County Attorney Garth Coller's annual salary of $132,829 and his $50,477 worth of benefits are considered a scandal in some circles.
One county commissioner, Chairman Jim Adkins, has called for Coller's position to be cut as a cost-saving measure, and two other commissioners at least seem open to the idea. They're scheduled to talk about it at a meeting on July 26.
So it seems strange that, over at the city of Brooksville, nobody much questions the money it pays to the private lawyer it retains, Tom Hogan.
As I've written before, the city once had a nice tradition of paying bargain prices for its legal services — just $34,157 as recently as the 2003-04 fiscal year and $71,000 three years later when the city was fighting a nasty annexation battle.
Then the city hired Hogan's Brooksville-based firm and the payments climbed to a whole different level — $221,000 (2007-08), $209,000 (2008-09) and $231,000 (2009-2010).
So far this fiscal year, there's been a considerable drop in the number of hours the firm has billed, which is a mixed blessing because it's partly due to a contingency agreement the City Council approved last December.
This freed the city from Hogan's hourly fee of $175 for legal work that was a major factor in those big bills — going after payments of bonds for unfinished work promised by the developers of the Southern Hills Plantation and the Cascades subdivisions.
But the arrangement also granted Hogan's firm a substantial portion of any payoff in these cases. And in May the law firm hit what Hogan called a "home run," agreeing on the city's behalf to accept $3.5 million to settle the debt for a $20 million performance bond. Hogan's share, 25 percent, came to $867,000 — the kind of sum best described not by a adjective but by a sound effect: Cha-ching!
Just for fun, let's add that amount to the other fees the city has paid to the firm so far this year, $122,000, which gives us a figure of $989,000, and then divide that by the number of residents in Brooksville, 7,719. The result? In Brooksville the per-capita fee for its main legal provider so far this year is $128.13 — compared to $3.74 in the county. (Annual budget for its legal department: $641,000; county population: 171,233.)

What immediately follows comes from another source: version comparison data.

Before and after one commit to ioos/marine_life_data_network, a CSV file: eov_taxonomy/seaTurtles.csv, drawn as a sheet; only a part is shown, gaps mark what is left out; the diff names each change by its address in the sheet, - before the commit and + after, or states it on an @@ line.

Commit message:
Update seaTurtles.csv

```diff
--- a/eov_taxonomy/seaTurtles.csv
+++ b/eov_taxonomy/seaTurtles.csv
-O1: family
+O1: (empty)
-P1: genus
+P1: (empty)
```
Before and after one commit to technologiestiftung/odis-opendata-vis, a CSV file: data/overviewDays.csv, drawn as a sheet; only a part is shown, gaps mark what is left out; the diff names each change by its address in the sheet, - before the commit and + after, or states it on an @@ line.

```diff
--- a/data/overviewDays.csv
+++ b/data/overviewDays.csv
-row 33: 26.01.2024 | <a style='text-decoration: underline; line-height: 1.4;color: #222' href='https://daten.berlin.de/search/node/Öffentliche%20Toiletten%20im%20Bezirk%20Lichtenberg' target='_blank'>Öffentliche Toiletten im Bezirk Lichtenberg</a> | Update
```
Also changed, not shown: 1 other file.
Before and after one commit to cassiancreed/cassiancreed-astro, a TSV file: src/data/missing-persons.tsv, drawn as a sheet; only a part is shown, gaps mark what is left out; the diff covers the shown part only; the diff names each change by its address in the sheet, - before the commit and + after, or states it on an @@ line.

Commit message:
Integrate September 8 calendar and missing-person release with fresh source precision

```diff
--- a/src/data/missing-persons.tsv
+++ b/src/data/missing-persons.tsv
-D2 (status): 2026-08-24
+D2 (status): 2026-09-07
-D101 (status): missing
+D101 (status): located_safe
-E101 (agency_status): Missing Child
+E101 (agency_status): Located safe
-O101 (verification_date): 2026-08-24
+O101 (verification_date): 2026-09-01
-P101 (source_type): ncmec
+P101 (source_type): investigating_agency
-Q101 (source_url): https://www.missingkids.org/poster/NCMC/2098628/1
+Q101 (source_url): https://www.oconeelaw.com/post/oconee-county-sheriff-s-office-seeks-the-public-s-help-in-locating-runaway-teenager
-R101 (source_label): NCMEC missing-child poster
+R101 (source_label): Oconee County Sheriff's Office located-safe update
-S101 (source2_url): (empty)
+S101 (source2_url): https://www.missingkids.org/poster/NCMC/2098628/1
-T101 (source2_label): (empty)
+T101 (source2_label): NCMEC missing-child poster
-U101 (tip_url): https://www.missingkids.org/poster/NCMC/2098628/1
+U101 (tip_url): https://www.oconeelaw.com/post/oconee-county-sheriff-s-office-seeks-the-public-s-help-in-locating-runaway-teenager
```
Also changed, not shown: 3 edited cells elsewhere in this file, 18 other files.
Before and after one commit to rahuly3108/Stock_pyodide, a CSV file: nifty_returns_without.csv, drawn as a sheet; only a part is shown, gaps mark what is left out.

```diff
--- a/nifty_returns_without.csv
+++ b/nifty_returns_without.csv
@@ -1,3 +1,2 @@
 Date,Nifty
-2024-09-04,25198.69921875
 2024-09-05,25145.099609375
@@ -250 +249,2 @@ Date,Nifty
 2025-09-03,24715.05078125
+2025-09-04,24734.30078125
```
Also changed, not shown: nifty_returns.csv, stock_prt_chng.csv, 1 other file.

Even recognizing that this kind of back-of-the-envelope figuring oversimplifies the situation, I think you'll agree that if I knew how to render a loud, astounded whistle in print, this would be the place to put it.
You might also be amazed to know that Hogan's firm reached the settlement after putting in 88.3 hours of work on that case, meaning that if it had charged the city on an hourly basis, it would have received only $15,452.
Why did I call that per-capita figuring an oversimplification?
Well, obviously, city taxpayers didn't directly pay for Hogan's share of the settlement. It was subtracted from the payments of bonding companies and Duke Energy, which backed the bond.
The utility, which was eager to settle, didn't get involved in the negotiations until about two months after the council voted to approve the contingency agreement, Hogan said. Before that, the chances for a payoff seemed far slimmer, especially because the firm and the city had been skunked in its attempt to get satisfaction for another bond, this one covering unfinished work at the Cascades.
Not only did a federal judge in Tampa rule against the city — a ruling it is appealing — but he did it with a detailed explanation that was used against the city in other bond claims.
"Everybody we've been dealing with has waved that ruling in our face," Hogan said.
When he advocated the contingency agreement in December, he said, he believed there was "no way" he could reach such a lucrative settlement so soon.
"I really thought we were looking at a five-year process, which probably would have cost us a lot of money," he said.
Okay, but this was the main point in the judge's ruling: Because the bond covered work in an unbuilt phase of the Cascades, the city couldn't prove damages to current residents or even any who might move in soon.
The second bond, on the other hand, covered the laying of new utility lines and improvements to the city's sewage treatment plants, which together would allow the pumping of treated wastewater to irrigate Southern Hills.
The city, along with the Southwest Florida Water Management District, had already invested quite a bit into laying these lines. Without the developer's contribution, it would be hard-pressed to improve the plants, which it needed to do to fulfill the terms of a cooperative funding agreement it had with Swiftmud.
The point is that in this case the potential damages to the city were pretty clear. Also, this bond was for a larger amount. Both factors, Hogan admitted last week, improved the prospect of a settlement from the start.
Does this mean the city got a raw deal? I don't know that, and certainly the settlement money will come in handy. At the same time, I'm not sure I know enough about Coller's performance to say whether the county needs to preserve his job.
But somewhere between City Council members' (with a few exceptions) sheeplike acceptance of Hogan's fees, and the County Commission's reflexive antagonism to just about every highly paid employee, there has to be a happy medium.
In fact, I actually have a constructive suggestion. Last month an office of the Florida Bar issued a report on the county legal department showing it was efficient and understaffed.
Accepting up front that the bar might not be the most unbiased organization to judge other lawyers, bring them down and let them see if Hogan is giving the city its money's worth.